That conflict arises in several ways. It is not easy to create an innovation-driven corporate culture and spirit in large corporates. Typically employees are overwhelmed with day-to-day activities, hindered by heavy processes and legacy systems and we always have something more urgent to do than talking to startups and thinking of innovation.
However, I do believe it is crucial to spark innovation from within. I do believe you need an innovation team that coordinates and guides innovation efforts, but in essence, innovation could and should come from everybody within the company. Corporates really need to stimulate a culture of creating intrapreneurs.
Recently I talked to the head of Innovation of a large multinational in food and beverages. His vision on how to go about innovation is 3-layered. The first level is called “innovation we know of” – this is everything that we know as corporate today but which we can optimize and improve our own processes. The second level is “known to the world but not known to us” or things that exist but we don’t use them yet. Embracing those new solutions can create innovation from within. The third level is “new to the world” and means to really reinvent yourself. Level one and two can be done within the company if you have good governance, C-level support, and dedicated capacity. But reinventing yourself should – at least according to him – be done outside the company. For instance in dedicated innovation labs.
It is an interesting line of thinking.
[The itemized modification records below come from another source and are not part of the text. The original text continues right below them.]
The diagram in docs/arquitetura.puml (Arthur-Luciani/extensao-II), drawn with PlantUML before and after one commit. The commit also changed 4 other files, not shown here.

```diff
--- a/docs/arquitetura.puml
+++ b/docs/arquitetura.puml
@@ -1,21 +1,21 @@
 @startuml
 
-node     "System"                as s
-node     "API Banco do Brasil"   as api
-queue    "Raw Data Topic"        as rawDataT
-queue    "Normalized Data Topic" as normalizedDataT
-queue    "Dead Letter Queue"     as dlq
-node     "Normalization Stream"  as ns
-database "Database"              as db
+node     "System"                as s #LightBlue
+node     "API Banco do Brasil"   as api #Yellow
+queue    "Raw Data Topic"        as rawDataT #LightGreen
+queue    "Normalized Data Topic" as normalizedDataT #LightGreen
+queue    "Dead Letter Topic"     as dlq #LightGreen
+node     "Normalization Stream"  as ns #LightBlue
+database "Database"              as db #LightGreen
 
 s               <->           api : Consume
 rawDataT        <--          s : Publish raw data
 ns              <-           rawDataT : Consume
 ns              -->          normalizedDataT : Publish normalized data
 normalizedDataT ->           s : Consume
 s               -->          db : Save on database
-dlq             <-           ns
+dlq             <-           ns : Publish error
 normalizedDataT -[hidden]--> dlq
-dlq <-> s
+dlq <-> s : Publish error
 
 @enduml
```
They dedicate their people to innovation and free them out of the company for a certain period of time because they believe that intrapreneurs need to be put out of the machine because this machine could kill their creativity. They continue paying them salaries, but let them work out of the corporate machine and develop this innovation spirit alongside with startups in the labs, or an SPV.
How do you think this internal innovation spirit is created? How do you do it in KBC and UBB?
One thing we are doing, also locally, is the SurfStudio – our UBB and DZI innovation lab. Intrapreneurs are stimulated by a couple of things. We are trying to let people touch technology. People open up when they are in touch with new things. This is part of the concept in the Surfstudio. Based on this experience people start to be creative naturally. You need to inspire people. Secondly, you need to give people the freedom to create things. Having some governance in place, stimulating management to allow this innovation is also important.
The second activity of ours is to give people time and budget for innovation. Of course, we make sure to expose our people to startups, training, working with innovation groups. Believe me, it’s not always easy. Ideally what you would do is to allow your staff to go away for three months and work with a startup and bring in some ideas, but it’s hard to realize. In Bulgaria, we started that journey only last year, and if you see the spirit in the company compared to half a year ago – there’s a huge difference. People are interested and aware of what we do in terms of innovation and our SurfStudio innovation lab was awarded as Innovative idea of the year.
How big is your innovation team here?
Four people, it’s a small team responsible for innovation and strategy. But I don’t think we need more actually. I generally don’t believe innovation is created by a central team. You need one to coordinate and facilitate the process and create the right governance. But they are not the ones that will create all the innovations. If you put three people who are responsible for the innovation, you will create a mentality within the company that no one else is responsible or allowed to create new things. This will never work. People should know they are the ones that are expected to innovate, they are allowed and there’s a team that will support them. Probably the toughest battle to fight is to convince the managers to give their people time to create and innovate.